Like always, paused an awkward second while deciding whether to give my real name for the tab or that shorter-but-easier-on-the-american-tongue form I so hate and then spelt out a-s-h. The guy writing it down notices that I'd hesitated and wants to know if that's my undercover name. I whip out my card to pay for my food and was told they accept only cash. of course.
I find a table in a corner crawling with white etchings of what looks like somebody's thesis in theoretical physics. There's crazy graffiti all over the wine-red walls. Wine-red walls. My idea of a perfect room has been, for a long time: wine-red walls, moroccan rugs, mood lighting and the faint smell of an existence steeped in leisure. I look around for a blue-haired person, there's gotta be one in a place like this, hollywood says so. It turns out, the blue-haired woman with a mysterious air about her, who later in the night changes your life forever, is, in fact, a language major with raven black hair. She's scribbling furiously onto her legal notepad, I peer and discover she's practicing the devanagari script. of course.
At this point, I'm wondering if the novelty of West Bank will ever wear off.
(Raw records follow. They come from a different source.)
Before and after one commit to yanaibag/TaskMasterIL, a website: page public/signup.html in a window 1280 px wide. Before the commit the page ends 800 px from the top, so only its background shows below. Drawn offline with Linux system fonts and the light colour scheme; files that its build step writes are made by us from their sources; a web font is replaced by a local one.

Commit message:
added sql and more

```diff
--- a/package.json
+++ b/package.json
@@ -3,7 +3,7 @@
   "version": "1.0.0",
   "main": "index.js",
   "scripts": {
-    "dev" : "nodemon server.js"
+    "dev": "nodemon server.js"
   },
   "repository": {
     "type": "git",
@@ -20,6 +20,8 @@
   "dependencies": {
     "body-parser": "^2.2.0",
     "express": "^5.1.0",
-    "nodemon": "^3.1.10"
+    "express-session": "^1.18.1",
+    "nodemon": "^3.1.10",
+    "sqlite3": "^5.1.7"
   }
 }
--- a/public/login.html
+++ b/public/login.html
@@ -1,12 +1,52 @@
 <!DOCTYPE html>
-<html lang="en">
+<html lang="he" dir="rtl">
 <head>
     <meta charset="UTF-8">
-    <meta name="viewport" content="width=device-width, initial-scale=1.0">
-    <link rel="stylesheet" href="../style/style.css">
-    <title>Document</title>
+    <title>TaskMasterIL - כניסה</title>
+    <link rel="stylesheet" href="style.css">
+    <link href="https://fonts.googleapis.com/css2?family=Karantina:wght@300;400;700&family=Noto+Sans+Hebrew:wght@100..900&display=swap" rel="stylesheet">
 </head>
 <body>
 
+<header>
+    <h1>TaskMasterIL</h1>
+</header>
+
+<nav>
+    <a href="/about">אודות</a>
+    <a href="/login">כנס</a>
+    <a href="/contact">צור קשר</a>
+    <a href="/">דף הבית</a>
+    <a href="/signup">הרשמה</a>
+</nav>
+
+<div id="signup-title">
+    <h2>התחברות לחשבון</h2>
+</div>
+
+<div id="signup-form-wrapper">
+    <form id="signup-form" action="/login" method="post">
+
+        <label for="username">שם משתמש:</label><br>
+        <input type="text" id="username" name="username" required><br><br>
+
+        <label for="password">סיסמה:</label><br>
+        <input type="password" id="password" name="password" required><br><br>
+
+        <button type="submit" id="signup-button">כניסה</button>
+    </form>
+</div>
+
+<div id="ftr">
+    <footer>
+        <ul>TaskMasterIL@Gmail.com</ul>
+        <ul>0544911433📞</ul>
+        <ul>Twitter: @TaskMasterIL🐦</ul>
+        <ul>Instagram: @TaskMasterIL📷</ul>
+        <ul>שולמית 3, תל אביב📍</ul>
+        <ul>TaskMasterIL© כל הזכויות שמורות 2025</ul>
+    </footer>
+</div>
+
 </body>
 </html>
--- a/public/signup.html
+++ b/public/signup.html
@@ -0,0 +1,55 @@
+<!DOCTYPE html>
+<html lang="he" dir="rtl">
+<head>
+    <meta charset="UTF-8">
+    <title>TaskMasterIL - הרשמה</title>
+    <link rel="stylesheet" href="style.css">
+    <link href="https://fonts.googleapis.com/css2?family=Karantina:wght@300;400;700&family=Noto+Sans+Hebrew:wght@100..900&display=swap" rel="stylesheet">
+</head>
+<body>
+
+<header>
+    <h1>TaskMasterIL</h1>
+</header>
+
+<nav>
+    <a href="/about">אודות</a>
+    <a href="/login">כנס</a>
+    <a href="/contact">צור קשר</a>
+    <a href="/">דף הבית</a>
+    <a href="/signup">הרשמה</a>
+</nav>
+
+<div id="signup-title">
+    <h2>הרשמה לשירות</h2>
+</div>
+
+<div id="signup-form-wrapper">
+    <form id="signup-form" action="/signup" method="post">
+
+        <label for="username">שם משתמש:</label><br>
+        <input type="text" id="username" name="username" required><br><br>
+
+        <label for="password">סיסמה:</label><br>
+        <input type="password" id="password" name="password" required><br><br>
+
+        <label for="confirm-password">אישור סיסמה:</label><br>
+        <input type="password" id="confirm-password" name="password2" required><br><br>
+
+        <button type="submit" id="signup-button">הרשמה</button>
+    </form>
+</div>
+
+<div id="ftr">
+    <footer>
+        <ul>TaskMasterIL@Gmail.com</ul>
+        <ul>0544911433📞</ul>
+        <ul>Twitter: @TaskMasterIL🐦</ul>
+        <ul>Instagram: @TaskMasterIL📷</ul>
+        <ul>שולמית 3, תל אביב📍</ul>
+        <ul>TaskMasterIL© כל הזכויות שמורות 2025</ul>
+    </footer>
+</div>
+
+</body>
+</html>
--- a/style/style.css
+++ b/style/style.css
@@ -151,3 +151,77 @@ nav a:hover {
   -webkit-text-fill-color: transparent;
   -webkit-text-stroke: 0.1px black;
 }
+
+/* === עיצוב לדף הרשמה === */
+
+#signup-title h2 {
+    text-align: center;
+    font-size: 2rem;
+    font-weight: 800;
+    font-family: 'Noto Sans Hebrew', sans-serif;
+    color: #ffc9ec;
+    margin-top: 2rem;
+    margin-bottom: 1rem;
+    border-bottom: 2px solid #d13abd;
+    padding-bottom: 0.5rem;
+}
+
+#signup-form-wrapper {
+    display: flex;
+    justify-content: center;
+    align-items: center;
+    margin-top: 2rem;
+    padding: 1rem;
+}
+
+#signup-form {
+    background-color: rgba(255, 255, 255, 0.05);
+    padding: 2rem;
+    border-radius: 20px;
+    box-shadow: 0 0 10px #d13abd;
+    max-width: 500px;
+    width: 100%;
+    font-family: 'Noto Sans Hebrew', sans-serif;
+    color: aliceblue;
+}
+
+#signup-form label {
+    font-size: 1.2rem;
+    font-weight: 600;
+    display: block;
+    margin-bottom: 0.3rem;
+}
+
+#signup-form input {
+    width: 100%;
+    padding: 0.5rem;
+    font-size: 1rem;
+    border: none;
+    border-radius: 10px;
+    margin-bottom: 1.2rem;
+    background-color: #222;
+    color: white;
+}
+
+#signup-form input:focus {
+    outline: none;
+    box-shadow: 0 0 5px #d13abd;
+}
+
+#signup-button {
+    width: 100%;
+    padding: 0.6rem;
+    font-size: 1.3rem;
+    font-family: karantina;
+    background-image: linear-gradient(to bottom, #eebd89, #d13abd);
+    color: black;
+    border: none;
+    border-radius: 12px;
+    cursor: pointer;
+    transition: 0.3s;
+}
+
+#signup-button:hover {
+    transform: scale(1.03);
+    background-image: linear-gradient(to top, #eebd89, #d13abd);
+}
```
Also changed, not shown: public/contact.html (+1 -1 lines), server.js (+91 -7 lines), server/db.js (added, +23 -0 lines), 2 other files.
Been 18 months since I first stumbled onto this side of the river and I always find something to gape at for a bit longer than is acceptable. I catch a glimpse of a mural of a many-armed being with one hand clutching a severed head before a group of somalians obscures it again, a highly inappropriately placed hindu god, I reckon. A visibly stoned guy is smiling a benignant smile at me. I find out that my quesadilla is seasoned with lime. The visibly stoned guy is now feeling around on his table for his coffee mug while still smiling his benignant smile. I find out that spicy really means spicy out here. The somalians want to know why there's no music. Some ancient, awkwardly-tuned cambodian song with shrill female vocals and a hint of a western rhythm blares outta speakers placed right over my head. I pull out my copy of English, August: it's been on that reading list way too long. Perhaps, it was meant to be that I read of unbelonging at this very point in my life.
Spent two hours absorbing the dull clamor and irreverence in the air before making a trip to the loo. The restroom's walls scream out a hundred different thoughts scrawled on by those not satisfied with the larger, more open canvas outside. Some responsible citizen had carved out a list of 'chariots' - cab phone numbers - near the mirror. Zoned out for a bit in that tiny room, could feel a presence in there, it felt like the comforting touch of a million lost souls, felt like there's no place I'd belong to, no place that'd like me, none that I'd be at peace with and knew for the first time that it was alright. I walked out into a wall of cold air ten minutes later and for once didn't hate Minneapolis all that much.